**** Records supplied

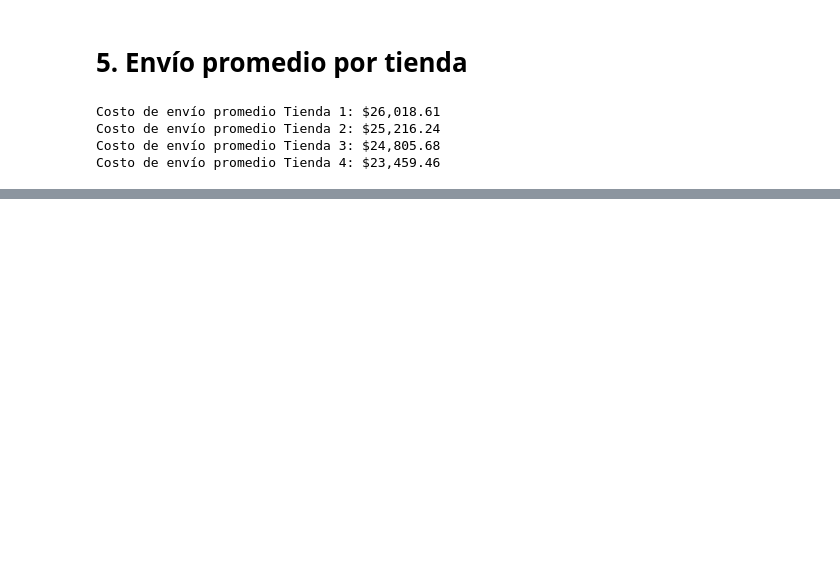
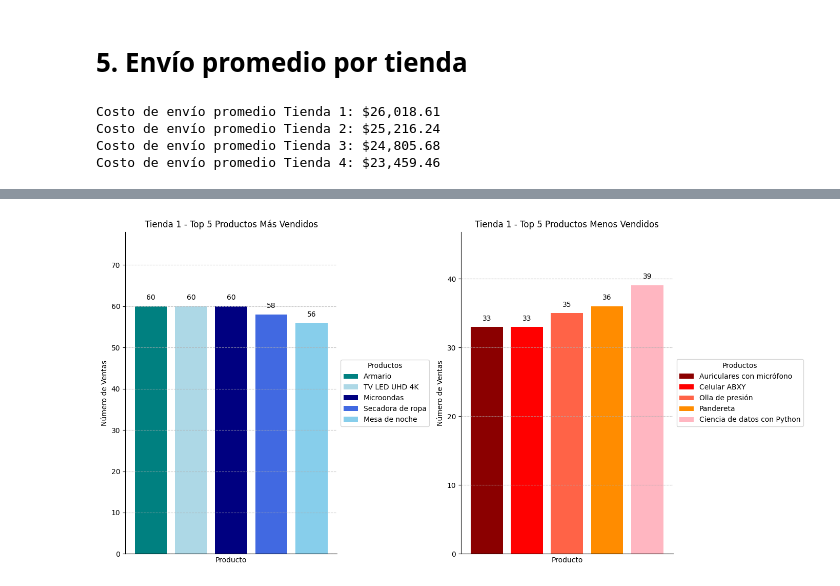
Before and after one commit to Fernando-Falla/Challenge_Alura-Store, a Jupyter notebook: AluraStoreLatam.ipynb, the cells around one changed output, grey strips where cells are left out. Saved outputs shown, nothing was run; the diff lists cells and outputs as text; code cells hidden in the pictures; blank space fills up the shorter version.

```diff
--- a/AluraStoreLatam.ipynb
+++ b/AluraStoreLatam.ipynb
@@ -270,0 +206,20 @@ Cuerda para saltar   $652,800.00
+# %%
+# Diccionarios para almacenar los resultados por tienda
+ingresos_prod_por_tienda = {}
+ingresos_top5_por_tienda = {}
+ingresos_bottom5_por_tienda = {}
+
+for tienda_df, tienda_nombre in tiendas:
+  ingresos_prod = tienda_df.groupby('Producto')['Precio'].sum().reset_index(name='Ingresos')
+  ingresos_top5 = ingresos_prod.sort_values('Ingresos', ascending=False).head(5)
+  ingresos_bottom5 = ingresos_prod.sort_values('Ingresos', ascending=True).head(5)
+
+ # Almacenar los resultados en los diccionarios
+  ingresos_prod_por_tienda[tienda_nombre] = ingresos_prod
+  ingresos_top5_por_tienda[tienda_nombre] = ingresos_top5
+  ingresos_bottom5_por_tienda[tienda_nombre] = ingresos_bottom5
+
+  print(f"\n{tienda_nombre} - Ingresos 5 productos más vendidos:")
+  print(ingresos_top5.to_string(index=False, formatters={'Ingresos': '${:,.2f}'.format}))
+  print(f"\n{tienda_nombre} - Ingresos 5 productos menos vendidos:")
+  print(ingresos_bottom5.to_string(index=False, formatters={'Ingresos': '${:,.2f}'.format}))
@@ -289,0 +283,67 @@ Costo de envío promedio Tienda 4: $23,459.46
+# %%
+import matplotlib.pyplot as plt
+import matplotlib.ticker as ticker
+
+# Función para calcular y visualizar ventas por producto en cada tienda
+def plot_ventas_producto(top5_data, bottom5_data, tienda_name):
+
+  # Crear gráficos
+    fig, (ax1, ax2) = plt.subplots(1, 2, figsize=(14, 7))
+
+    # Colores en escala de azul
+    blues = ['#008080', '#ADD8E6', '#000080', '#4169E1', '#87CEEB']
+
+     # Colores en escala de rojo
+    reds = ['#8B0000', '#FF0000', '#FF6347', '#FF8C00', '#FFB6C1']
+
+    # Gráfico para top 5 productos
+    bars1 = ax1.bar(top5_data['Producto'], top5_data['Ventas'], color= blues[:len(top5_data)])
+    ax1.set_title(f'{tienda_name} - Top 5 Productos Más Vendidos')
+    ax1.set_xlabel('Producto')
+    ax1.set_ylabel('Número de Ventas')
+    ax1.set_xticks([])
+    ax1.spines['top'].set_visible(False)
+    ax1.spines['right'].set_visible(False)
+    ax1.grid(axis='y', linestyle='--', alpha=0.7)
+
+    # Ajustar escala del eje Y para top 5 (máximo + 10% de buffer)
+    max_ventas_top5 = top5_data['Ventas'].max()
+    ax1.set_ylim(0, max_ventas_top5 * 1.3)  # Buffer del 10%
+
+    # Mostrar valores encima de las barras
+    for i, ventas in enumerate(top5_data['Ventas']):
+        ax1.text(i, ventas + 0.02 * ventas, f'{ventas}', ha='center', va='bottom')
+
+    # Agregar leyenda para top 5
+    ax1.legend(bars1, top5_data['Producto'], title='Productos', loc='center left', bbox_to_anchor=(1, 0.5))
+
+    # Gráfico para bottom 5 productos
+    bars2 = ax2.bar(bottom5_data['Producto'], bottom5_data['Ventas'], color=reds[:len(bottom5_data)])
+    ax2.set_title(f'{tienda_name} - Top 5 Productos Menos Vendidos')
+    ax2.set_xlabel('Producto')
+    ax2.set_ylabel('Número de Ventas')
+    ax2.set_xticks([])  # Quitar nombres del eje X
+    ax2.spines['top'].set_visible(False)
+    ax2.spines['right'].set_visible(False)
+    ax2.grid(axis='y', linestyle='--', alpha=0.7)
+
+     # Ajustar escala del eje Y para top 5 (máximo + 10% de buffer)
+    max_ventas_bottom5 = bottom5_data['Ventas'].max()
+    ax2.set_ylim(0, max_ventas_bottom5 * 1.2)  # Buffer del 10%
+
+    # Mostrar valores encima de las barras
+    for i, ventas in enumerate(bottom5_data['Ventas']):
+        ax2.text(i, ventas + 0.02 * ventas, f'{ventas}', ha='center', va='bottom')
+
+     # Agregar leyenda para bottom 5
+    ax2.legend(bars2, bottom5_data['Producto'], title='Productos', loc='center left', bbox_to_anchor=(1, 0.5))
+
+    plt.tight_layout()
+    plt.show()
+
+# Visualizar ventas para cada tienda
+for tienda_nombre, top5_data in top5_por_tienda.items():
+    bottom5_data = bottom5_por_tienda[tienda_nombre]
+    plot_ventas_producto(top5_data, bottom5_data, tienda_nombre)
+# %% [output]
+[figure, added]
```
Also changed, not shown: parts of 20 cells of this notebook.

********

Exercise objective: From the first record to the last, copy everything exactly except the pictures.

Answer to this problem:
Before and after one commit to Fernando-Falla/Challenge_Alura-Store, a Jupyter notebook: AluraStoreLatam.ipynb, the cells around one changed output, grey strips where cells are left out. Saved outputs shown, nothing was run; the diff lists cells and outputs as text; code cells hidden in the pictures; blank space fills up the shorter version.

```diff
--- a/AluraStoreLatam.ipynb
+++ b/AluraStoreLatam.ipynb
@@ -270,0 +206,20 @@ Cuerda para saltar   $652,800.00
+# %%
+# Diccionarios para almacenar los resultados por tienda
+ingresos_prod_por_tienda = {}
+ingresos_top5_por_tienda = {}
+ingresos_bottom5_por_tienda = {}
+
+for tienda_df, tienda_nombre in tiendas:
+  ingresos_prod = tienda_df.groupby('Producto')['Precio'].sum().reset_index(name='Ingresos')
+  ingresos_top5 = ingresos_prod.sort_values('Ingresos', ascending=False).head(5)
+  ingresos_bottom5 = ingresos_prod.sort_values('Ingresos', ascending=True).head(5)
+
+ # Almacenar los resultados en los diccionarios
+  ingresos_prod_por_tienda[tienda_nombre] = ingresos_prod
+  ingresos_top5_por_tienda[tienda_nombre] = ingresos_top5
+  ingresos_bottom5_por_tienda[tienda_nombre] = ingresos_bottom5
+
+  print(f"\n{tienda_nombre} - Ingresos 5 productos más vendidos:")
+  print(ingresos_top5.to_string(index=False, formatters={'Ingresos': '${:,.2f}'.format}))
+  print(f"\n{tienda_nombre} - Ingresos 5 productos menos vendidos:")
+  print(ingresos_bottom5.to_string(index=False, formatters={'Ingresos': '${:,.2f}'.format}))
@@ -289,0 +283,67 @@ Costo de envío promedio Tienda 4: $23,459.46
+# %%
+import matplotlib.pyplot as plt
+import matplotlib.ticker as ticker
+
+# Función para calcular y visualizar ventas por producto en cada tienda
+def plot_ventas_producto(top5_data, bottom5_data, tienda_name):
+
+  # Crear gráficos
+    fig, (ax1, ax2) = plt.subplots(1, 2, figsize=(14, 7))
+
+    # Colores en escala de azul
+    blues = ['#008080', '#ADD8E6', '#000080', '#4169E1', '#87CEEB']
+
+     # Colores en escala de rojo
+    reds = ['#8B0000', '#FF0000', '#FF6347', '#FF8C00', '#FFB6C1']
+
+    # Gráfico para top 5 productos
+    bars1 = ax1.bar(top5_data['Producto'], top5_data['Ventas'], color= blues[:len(top5_data)])
+    ax1.set_title(f'{tienda_name} - Top 5 Productos Más Vendidos')
+    ax1.set_xlabel('Producto')
+    ax1.set_ylabel('Número de Ventas')
+    ax1.set_xticks([])
+    ax1.spines['top'].set_visible(False)
+    ax1.spines['right'].set_visible(False)
+    ax1.grid(axis='y', linestyle='--', alpha=0.7)
+
+    # Ajustar escala del eje Y para top 5 (máximo + 10% de buffer)
+    max_ventas_top5 = top5_data['Ventas'].max()
+    ax1.set_ylim(0, max_ventas_top5 * 1.3)  # Buffer del 10%
+
+    # Mostrar valores encima de las barras
+    for i, ventas in enumerate(top5_data['Ventas']):
+        ax1.text(i, ventas + 0.02 * ventas, f'{ventas}', ha='center', va='bottom')
+
+    # Agregar leyenda para top 5
+    ax1.legend(bars1, top5_data['Producto'], title='Productos', loc='center left', bbox_to_anchor=(1, 0.5))
+
+    # Gráfico para bottom 5 productos
+    bars2 = ax2.bar(bottom5_data['Producto'], bottom5_data['Ventas'], color=reds[:len(bottom5_data)])
+    ax2.set_title(f'{tienda_name} - Top 5 Productos Menos Vendidos')
+    ax2.set_xlabel('Producto')
+    ax2.set_ylabel('Número de Ventas')
+    ax2.set_xticks([])  # Quitar nombres del eje X
+    ax2.spines['top'].set_visible(False)
+    ax2.spines['right'].set_visible(False)
+    ax2.grid(axis='y', linestyle='--', alpha=0.7)
+
+     # Ajustar escala del eje Y para top 5 (máximo + 10% de buffer)
+    max_ventas_bottom5 = bottom5_data['Ventas'].max()
+    ax2.set_ylim(0, max_ventas_bottom5 * 1.2)  # Buffer del 10%
+
+    # Mostrar valores encima de las barras
+    for i, ventas in enumerate(bottom5_data['Ventas']):
+        ax2.text(i, ventas + 0.02 * ventas, f'{ventas}', ha='center', va='bottom')
+
+     # Agregar leyenda para bottom 5
+    ax2.legend(bars2, bottom5_data['Producto'], title='Productos', loc='center left', bbox_to_anchor=(1, 0.5))
+
+    plt.tight_layout()
+    plt.show()
+
+# Visualizar ventas para cada tienda
+for tienda_nombre, top5_data in top5_por_tienda.items():
+    bottom5_data = bottom5_por_tienda[tienda_nombre]
+    plot_ventas_producto(top5_data, bottom5_data, tienda_nombre)
+# %% [output]
+[figure, added]
```
Also changed, not shown: parts of 20 cells of this notebook.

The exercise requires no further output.